Task item »
Search the listing below for the word "Connector" and return each line that contains it.

Records for this exercise »
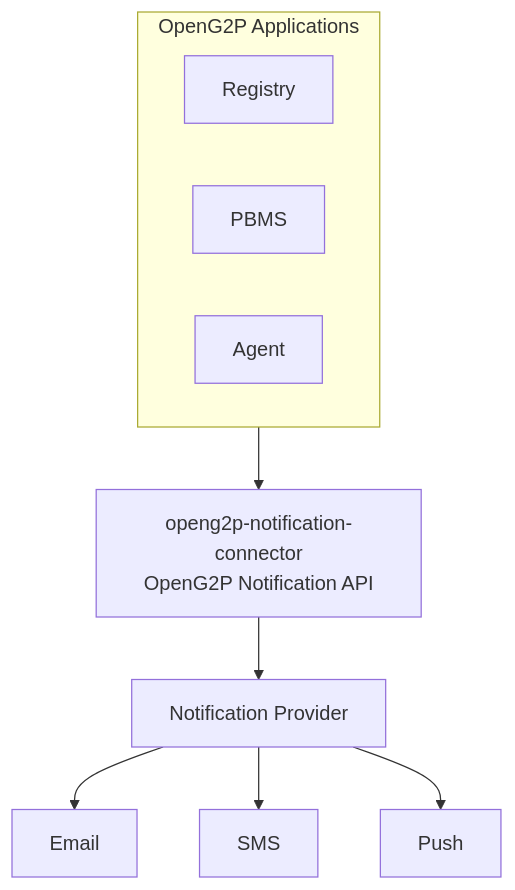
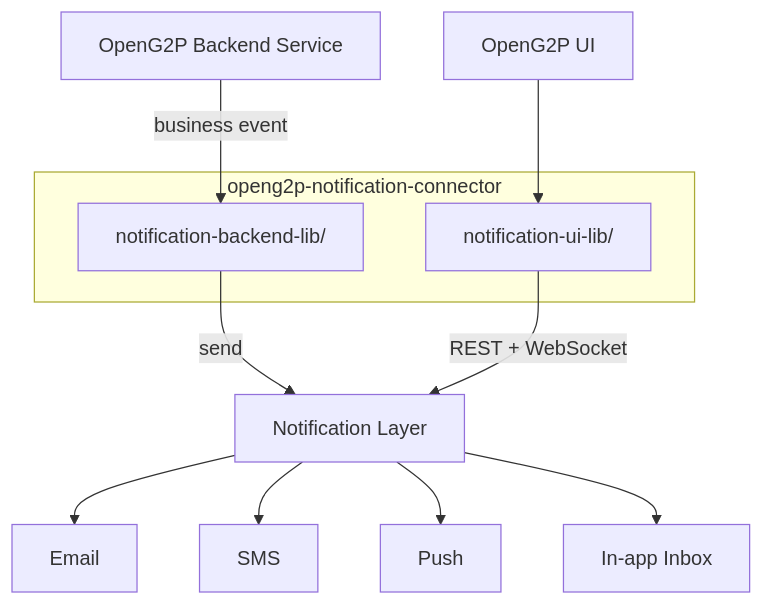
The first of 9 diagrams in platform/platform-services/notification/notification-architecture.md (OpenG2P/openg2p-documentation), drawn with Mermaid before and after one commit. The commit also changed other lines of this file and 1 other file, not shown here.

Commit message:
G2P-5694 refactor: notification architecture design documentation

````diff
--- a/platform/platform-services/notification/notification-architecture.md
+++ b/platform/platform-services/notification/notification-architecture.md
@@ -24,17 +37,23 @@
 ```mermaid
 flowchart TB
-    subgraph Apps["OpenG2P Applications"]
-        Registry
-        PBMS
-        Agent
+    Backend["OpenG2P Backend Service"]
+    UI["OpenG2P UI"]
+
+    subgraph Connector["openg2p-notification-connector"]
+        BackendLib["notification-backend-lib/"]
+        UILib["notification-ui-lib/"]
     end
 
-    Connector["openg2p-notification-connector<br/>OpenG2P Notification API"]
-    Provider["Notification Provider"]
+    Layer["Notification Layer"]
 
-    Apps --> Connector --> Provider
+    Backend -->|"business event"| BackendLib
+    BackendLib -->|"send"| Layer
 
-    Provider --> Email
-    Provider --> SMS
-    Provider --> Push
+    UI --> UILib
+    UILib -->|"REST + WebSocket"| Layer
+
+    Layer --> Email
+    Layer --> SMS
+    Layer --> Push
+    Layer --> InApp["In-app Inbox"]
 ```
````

Solution for this problem »
+    subgraph Connector["openg2p-notification-connector"]
-    Connector["openg2p-notification-connector<br/>OpenG2P Notification API"]
-    Apps --> Connector --> Provider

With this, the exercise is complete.